Return the data below unaltered, but strip out the pictures.

Top of Records provided

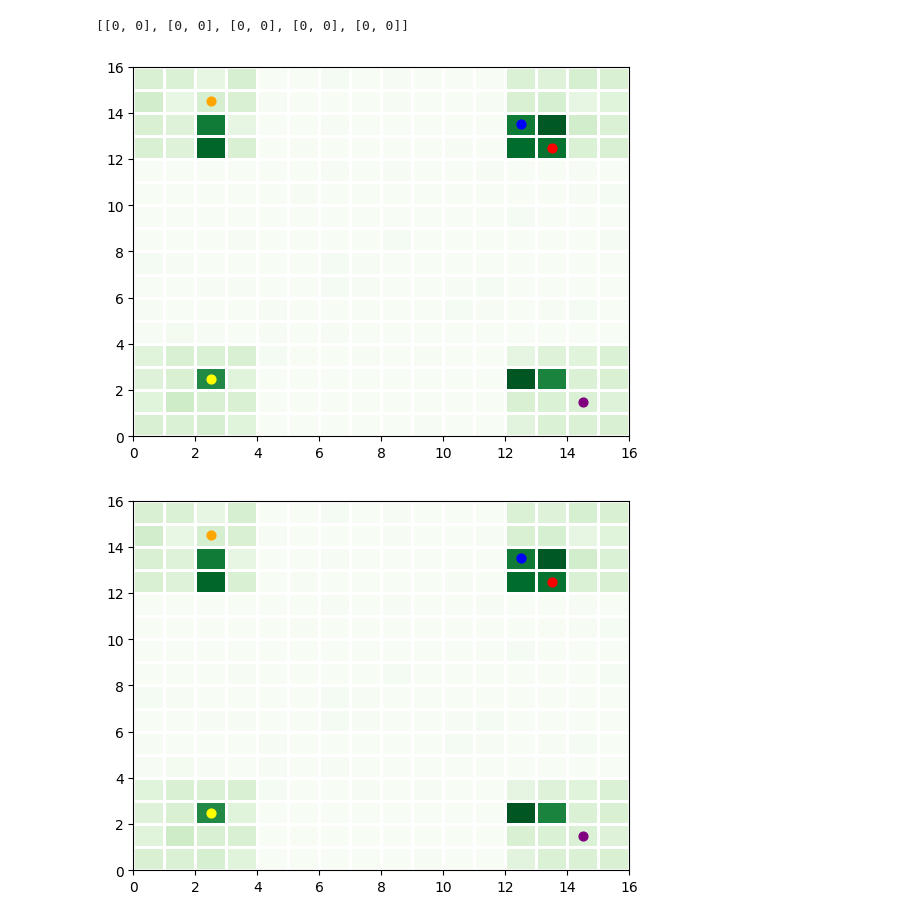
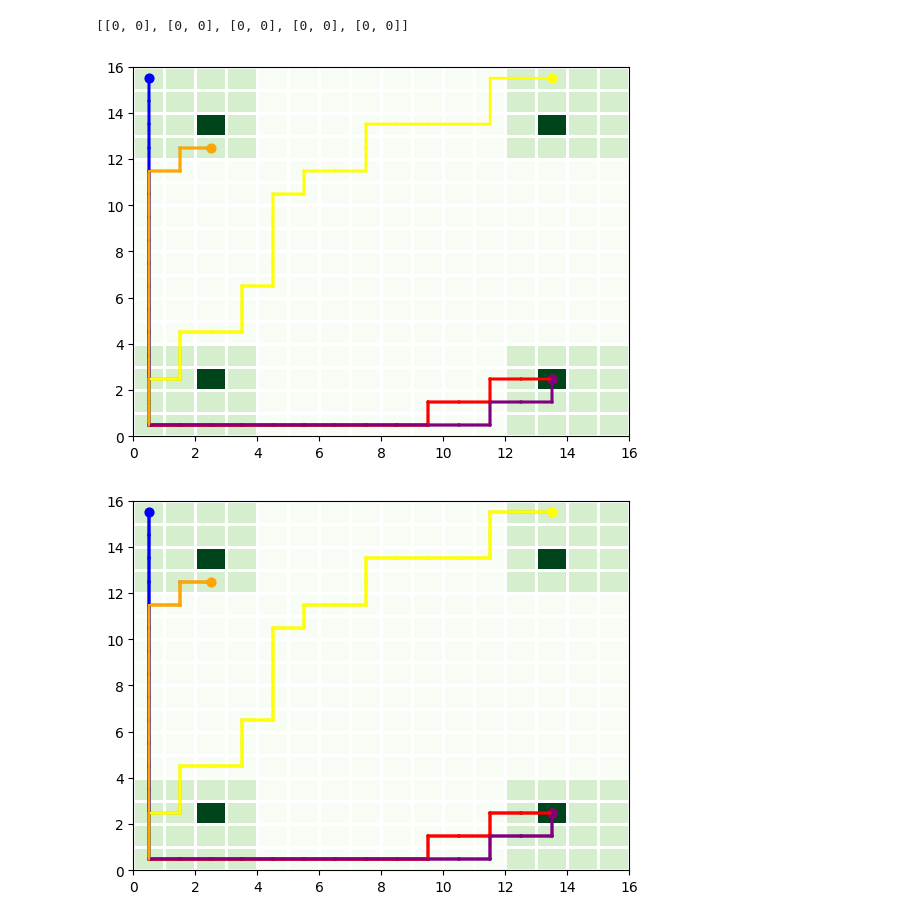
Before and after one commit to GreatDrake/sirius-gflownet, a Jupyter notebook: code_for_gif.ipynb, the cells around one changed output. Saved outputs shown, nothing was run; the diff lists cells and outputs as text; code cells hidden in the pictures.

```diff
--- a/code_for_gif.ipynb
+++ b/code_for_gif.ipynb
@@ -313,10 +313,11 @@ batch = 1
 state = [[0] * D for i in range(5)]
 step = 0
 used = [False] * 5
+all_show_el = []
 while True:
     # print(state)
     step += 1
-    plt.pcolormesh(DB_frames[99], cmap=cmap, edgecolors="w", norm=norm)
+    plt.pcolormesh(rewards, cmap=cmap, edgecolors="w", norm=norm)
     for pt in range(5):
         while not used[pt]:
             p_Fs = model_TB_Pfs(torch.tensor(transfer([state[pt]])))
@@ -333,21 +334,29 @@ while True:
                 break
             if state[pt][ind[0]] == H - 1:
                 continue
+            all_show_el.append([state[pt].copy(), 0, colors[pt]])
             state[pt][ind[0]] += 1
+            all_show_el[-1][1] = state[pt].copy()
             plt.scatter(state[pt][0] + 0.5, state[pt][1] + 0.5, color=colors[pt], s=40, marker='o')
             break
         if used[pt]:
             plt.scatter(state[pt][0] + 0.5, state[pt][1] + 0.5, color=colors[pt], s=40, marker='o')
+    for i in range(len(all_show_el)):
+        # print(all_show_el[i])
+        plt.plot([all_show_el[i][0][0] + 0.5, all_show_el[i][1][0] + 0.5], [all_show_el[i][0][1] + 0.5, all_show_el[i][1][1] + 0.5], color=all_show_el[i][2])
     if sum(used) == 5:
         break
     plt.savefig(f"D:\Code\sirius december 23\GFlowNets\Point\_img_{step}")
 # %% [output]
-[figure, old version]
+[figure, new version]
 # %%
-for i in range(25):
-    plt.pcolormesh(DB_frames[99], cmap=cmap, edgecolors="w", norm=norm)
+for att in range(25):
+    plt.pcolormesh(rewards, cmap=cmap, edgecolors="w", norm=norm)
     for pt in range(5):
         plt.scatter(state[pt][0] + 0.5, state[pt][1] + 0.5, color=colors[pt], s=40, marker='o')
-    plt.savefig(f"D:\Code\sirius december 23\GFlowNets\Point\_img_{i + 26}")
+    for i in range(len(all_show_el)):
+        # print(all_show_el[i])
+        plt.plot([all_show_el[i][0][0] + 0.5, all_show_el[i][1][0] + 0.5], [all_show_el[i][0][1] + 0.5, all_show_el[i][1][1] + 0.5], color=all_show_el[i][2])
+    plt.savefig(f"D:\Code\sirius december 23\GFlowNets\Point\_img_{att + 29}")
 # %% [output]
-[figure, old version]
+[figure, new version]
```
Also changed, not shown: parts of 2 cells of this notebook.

Bottom of Records provided

* **Task response**
Before and after one commit to GreatDrake/sirius-gflownet, a Jupyter notebook: code_for_gif.ipynb, the cells around one changed output. Saved outputs shown, nothing was run; the diff lists cells and outputs as text; code cells hidden in the pictures.

```diff
--- a/code_for_gif.ipynb
+++ b/code_for_gif.ipynb
@@ -313,10 +313,11 @@ batch = 1
 state = [[0] * D for i in range(5)]
 step = 0
 used = [False] * 5
+all_show_el = []
 while True:
     # print(state)
     step += 1
-    plt.pcolormesh(DB_frames[99], cmap=cmap, edgecolors="w", norm=norm)
+    plt.pcolormesh(rewards, cmap=cmap, edgecolors="w", norm=norm)
     for pt in range(5):
         while not used[pt]:
             p_Fs = model_TB_Pfs(torch.tensor(transfer([state[pt]])))
@@ -333,21 +334,29 @@ while True:
                 break
             if state[pt][ind[0]] == H - 1:
                 continue
+            all_show_el.append([state[pt].copy(), 0, colors[pt]])
             state[pt][ind[0]] += 1
+            all_show_el[-1][1] = state[pt].copy()
             plt.scatter(state[pt][0] + 0.5, state[pt][1] + 0.5, color=colors[pt], s=40, marker='o')
             break
         if used[pt]:
             plt.scatter(state[pt][0] + 0.5, state[pt][1] + 0.5, color=colors[pt], s=40, marker='o')
+    for i in range(len(all_show_el)):
+        # print(all_show_el[i])
+        plt.plot([all_show_el[i][0][0] + 0.5, all_show_el[i][1][0] + 0.5], [all_show_el[i][0][1] + 0.5, all_show_el[i][1][1] + 0.5], color=all_show_el[i][2])
     if sum(used) == 5:
         break
     plt.savefig(f"D:\Code\sirius december 23\GFlowNets\Point\_img_{step}")
 # %% [output]
-[figure, old version]
+[figure, new version]
 # %%
-for i in range(25):
-    plt.pcolormesh(DB_frames[99], cmap=cmap, edgecolors="w", norm=norm)
+for att in range(25):
+    plt.pcolormesh(rewards, cmap=cmap, edgecolors="w", norm=norm)
     for pt in range(5):
         plt.scatter(state[pt][0] + 0.5, state[pt][1] + 0.5, color=colors[pt], s=40, marker='o')
-    plt.savefig(f"D:\Code\sirius december 23\GFlowNets\Point\_img_{i + 26}")
+    for i in range(len(all_show_el)):
+        # print(all_show_el[i])
+        plt.plot([all_show_el[i][0][0] + 0.5, all_show_el[i][1][0] + 0.5], [all_show_el[i][0][1] + 0.5, all_show_el[i][1][1] + 0.5], color=all_show_el[i][2])
+    plt.savefig(f"D:\Code\sirius december 23\GFlowNets\Point\_img_{att + 29}")
 # %% [output]
-[figure, old version]
+[figure, new version]
```
Also changed, not shown: parts of 2 cells of this notebook.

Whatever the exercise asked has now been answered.